The Trevor Bauer love-fest began immediately after the 6-foot-1, 190 pound right-hander was drafted third overall by the Arizona Diamondbacks in the 2011 draft. With stunning amateur stats, a funky windup similar to Tim Lincecum and a bevy of pitches at his disposal, Bauer was seen as near MLB ready.
In the 2012 Baseball America Prospect Handbook, Bauer was seen as a top 10 overall prospect with a future grade of 70 on the 20-80 scale, and medium risk to meet his potential. BA graded Bauer’s fastball as plus-plus (70), his curveball at plus-plus (70), and his changeup as plus (60), with a plus delivery (60) and above average command (55).
Scouts and fans alike were counting down the days until Bauer became a frontline ace in the Diamondbacks rotation, until abruptly the Diamondbacks sent Bauer to Cleveland as part of a three-team trade that shipped Shin-Soo Choo over to Cincinnati. For such a highly touted prospect, the trade seemed odd and with only Didi Gregorious going back to the Diamondbacks, most onlookers were left scratching their heads wondering what the Diamondbacks knew that no one else did.

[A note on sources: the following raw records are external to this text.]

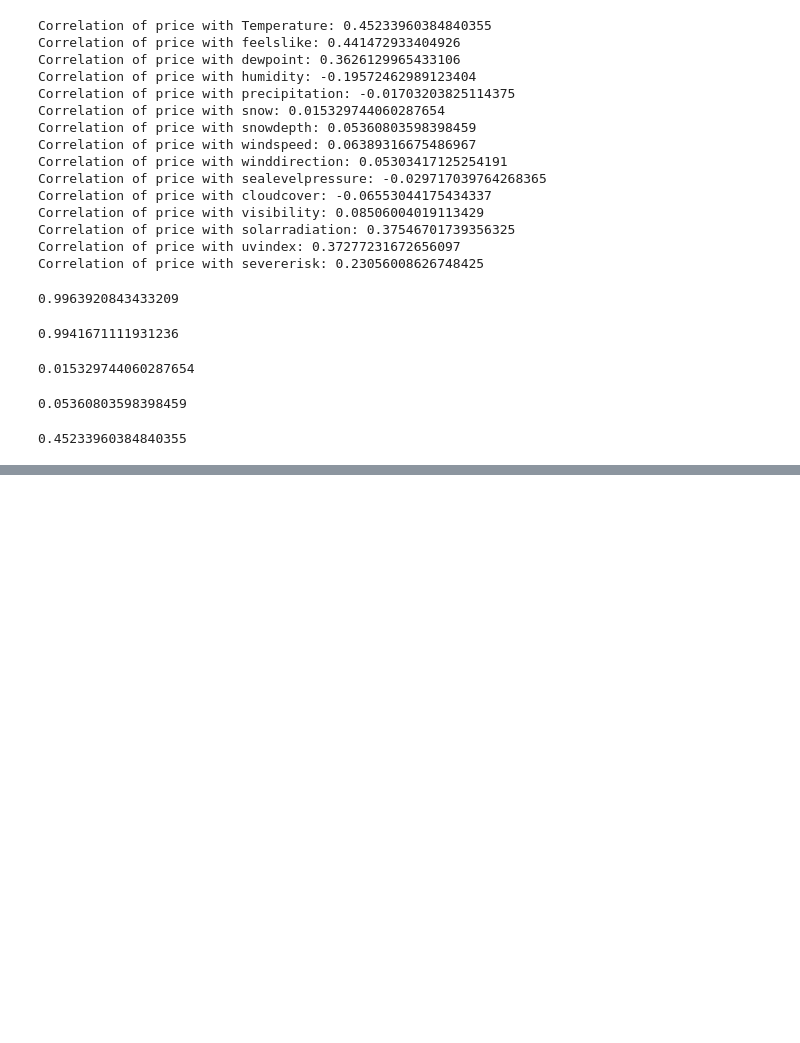
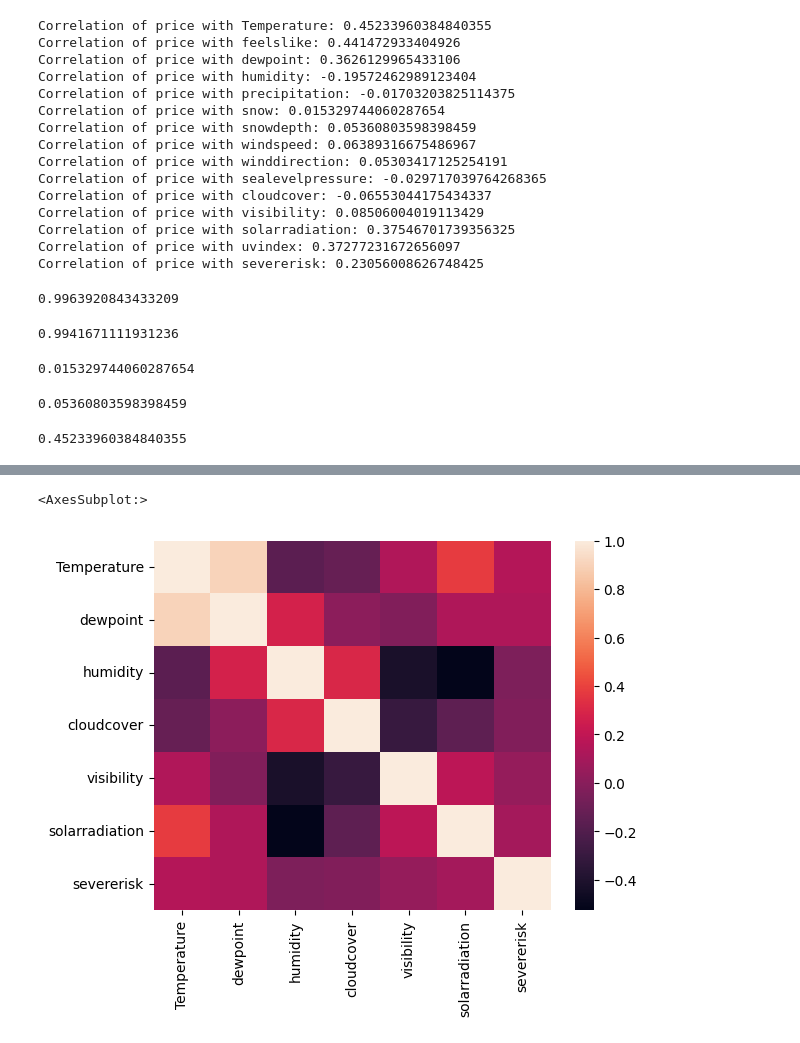
Before and after one commit to clerisy47/VoltVision, a Jupyter notebook: model_training/collaboration_notebooks/utsav.ipynb, the cells around one changed output, grey strips where cells are left out. Drawn from its saved outputs; the diff is of its cells as text; code cells hidden in the pictures; blank space fills up the shorter version.

```diff
--- a/model_training/collaboration_notebooks/utsav.ipynb
+++ b/model_training/collaboration_notebooks/utsav.ipynb
@@ -243,8 +243,6 @@ Correlation of price with visibility: 0.08506004019113429
 Correlation of price with solarradiation: 0.37546701739356325
 Correlation of price with uvindex: 0.37277231672656097
 Correlation of price with severerisk: 0.23056008626748425
-# %%
-df_merged.drop(['feelslike','uvindex', 'precipitation', 'sealevelpressure', 'windspeed', 'winddirection'], inplace=True, axis=1)
 # %%
 df_merged["solarradiation"].corr(df_merged["uvindex"])
 # %% [output]
@@ -266,7 +264,7 @@ df_merged['Temperature'].corr(df_merged['Demand (MW)'])
 # %% [output]
 0.45233960384840355
 # %%
-df_merged=df_merged.drop(['snow'], axis=1)
+df_merged.drop(['feelslike','uvindex', 'precipitation', 'sealevelpressure', 'snow', 'snowdepth', 'windspeed', 'winddirection'], inplace=True, axis=1)
 # %%
 df_merged.info()
 # %% [output]
@@ -294,0 +309,6 @@ df_merged.to_csv('weather.csv', index=False)
+# %%
+correlation_matrix = df_merged.iloc[:,3:10].corr()
+sns.heatmap(correlation_matrix)
+# %% [output]
+<AxesSubplot:>
+[figure, added]
```
Also changed, not shown: parts of 4 cells of this notebook, 1 other file.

In reality, the signs of Bauer’s less-than-perfect prospect status weren’t very hard to see. It just seemed that no one really wanted to point out that Bauer consistently walked around four batters per nine innings and has never shined in the home runs allowed department.
Part of the reason for putting on blinders when looking at Bauer’s stats are the gaudy strikeout numbers he is capable of. In 2012 Bauer struck out 60 batters in 48.1 innings at Double-A before striking out 97 batters in 82 innings at Triple-A later that year. The problem was that despite posting impressive ERA totals at both levels, Bauer was simply getting into too much trouble with base-runners. However, due to his pure stuff he was able to get out of jams by overpowering less advanced competition.
When he faced big league hitters for the first time, Bauer was simply not ready. Heading into 2013, Baseball America downgraded their future grade on Bauer to a 65 saying “Bauer needs to refine his plan on the mound. He gets caught up trying to strike out every hitter, which leads to control issues and high pitch counts.” It may seem simple, but Bauer needs to trust his stuff, throw strikes, and the results will follow.
Unfortunately, that is not what happened when the Indians sent him down to Triple-A. In 22 games started at Triple-A Bauer’s strikeouts hit an all-time low (7.86 K/9), while his walks (5.41 BB/9) and home runs allowed (1.04 HR/9) hit an all-time high. The severe fall from the top of prospect lists to an afterthought who is best known for his rapping skills has caused Bauer to tinker with his mechanics and rethink his entire approach to pitching. He has reportedly been working on a new delivery this offseason and is in constant communication with the Indians’ front office.
Heading into spring training Bauer’s main competition for the fifth spot in the starting rotation will be Carlos Carrasco. Carrasco has talent, and displayed it on the big league stage for the Indians in 2011 but injuries have conspired against him in the past two seasons. The Indians also signed Shawn Marcum who is coming off of surgery but has always combined low walk totals with decent strikeout rates and has a good chance to win the last spot in the rotation. The most likely outcome here is that Bauer is sent down to Triple-A to refine his repertoire while Carrasco or Marcum gets the first shot in the rotation.
Trevor Bauer will have to prove this year that he can still be a dominant pitcher with a refined approach, and his transformation will be on display as Spring Training 2014 gets underway.